[In which one writer finds other things to do with notebooks and pens besides furiously scribbling words.]
I have had a love-affair with art supply stores for years. Mostly it was drooling at all the colors and paints and pencils and artsy stuff like a kid in a candy store, but then circling back around to my “safe” area– pens and notebooks. I love buying pens and notebooks, as do so many of my writerly friends. How fun to pick up different pens for $2 or $3, and fill up the tabla rasa of white pages.
And then, inspired by a writer-friend who was diving deeply into making art as well, I started dipping my toe in, buying a few art supplies myself. Maybe a little watercolor box (cheap, like kids use), some colored pencils, some markers. I found a few Groupons for getting great discounts at art stores, and then I could really have some fun buying stuff. I didn’t know what I was buying and I felt like a fake in the aisles, an art imposter, but bought them anyway.
And then I put all of them in this set of drawers by my writing desk, and mostly never used them. Occasionally, I might hesitantly give something a try, like dabbling with some water colors, playing around, but not much. I had a yearning, but let all the discouraging voices in my head get the better of me. Some supplies I never even opened… Continue reading
This weekend I was driving down the river road and saw a young artist with his easel set up on the bike path. He was standing in front of his canvas, painting the beautiful Fall colors. I turned and craned my neck to see how he was doing as I drove by. There were colors and lines on the canvas, a half-finished work of art. “That’s brave,” I thought, standing there in public where anyone could watch his process, see the humble beginnings, judge what might not look like much in the middle.
I remembered watching Bob Ross on public television when I was a kid. My dad liked to watch him teach the audience how to paint landscapes, and Mr. Ross did have a mesmerizing quality about his voice (painting all his “happy little trees.”) I was fascinated by his process—he’d start painting the scene and it would look like a mess. It looked like a mess until he was more than half-way through– every time I watched, I was sure he had totally botched his painting this time. Wouldn’t you know, he always managed to turn his mess into a miracle, and end the show with a lovely nature scene.

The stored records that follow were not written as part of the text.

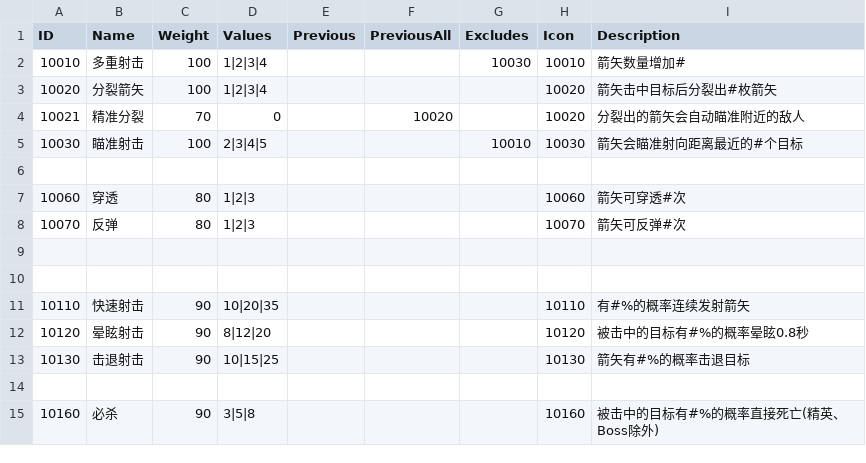
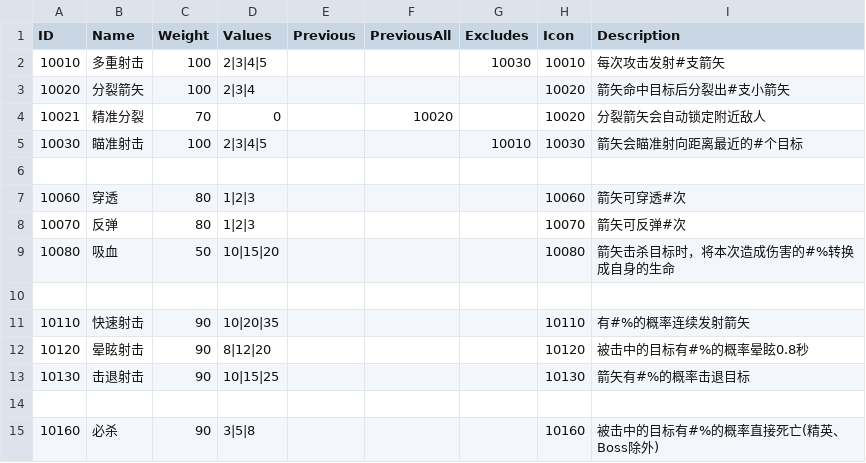
Before and after one commit to liujin-max/NeonWar, a CSV file: Assets/Resources/CSV/Skill.csv, drawn as a sheet; only a part is shown.

Commit message:
fix skill

```diff
--- a/Assets/Resources/CSV/Skill.csv
+++ b/Assets/Resources/CSV/Skill.csv
@@ -1,5 +1,5 @@
 ID,Name,Weight,Values,Previous,PreviousAll,Excludes,Icon,Description
-10010,多重射击,100,1|2|3|4,,,10030,10010,箭矢数量增加#
-10020,分裂箭矢,100,1|2|3|4,,,,10020,箭矢击中目标后分裂出#枚箭矢
-10021,精准分裂,70,0,,10020,,10020,分裂出的箭矢会自动瞄准附近的敌人
+10010,多重射击,100,2|3|4|5,,,10030,10010,每次攻击发射#支箭矢
+10020,分裂箭矢,100,2|3|4,,,,10020,箭矢命中目标后分裂出#支小箭矢
+10021,精准分裂,70,0,,10020,,10020,分裂箭矢会自动锁定附近敌人
 10030,瞄准射击,100,2|3|4|5,,,10010,10030,箭矢会瞄准射向距离最近的#个目标
@@ -8,3 +8,3 @@ ID,Name,Weight,Values,Previous,PreviousAll,Excludes,Icon,Description
 10070,反弹,80,1|2|3,,,,10070,箭矢可反弹#次
-,,,,,,,,
+10080,吸血,50,10|15|20,,,,10080,箭矢击杀目标时，将本次造成伤害的#%转换成自身的生命
 ,,,,,,,,
```
Also changed, not shown: 表格/Pear.csv, 表格/Skill.csv, 11 other files.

All this has got me thinking about Perfectionism lately. Continue reading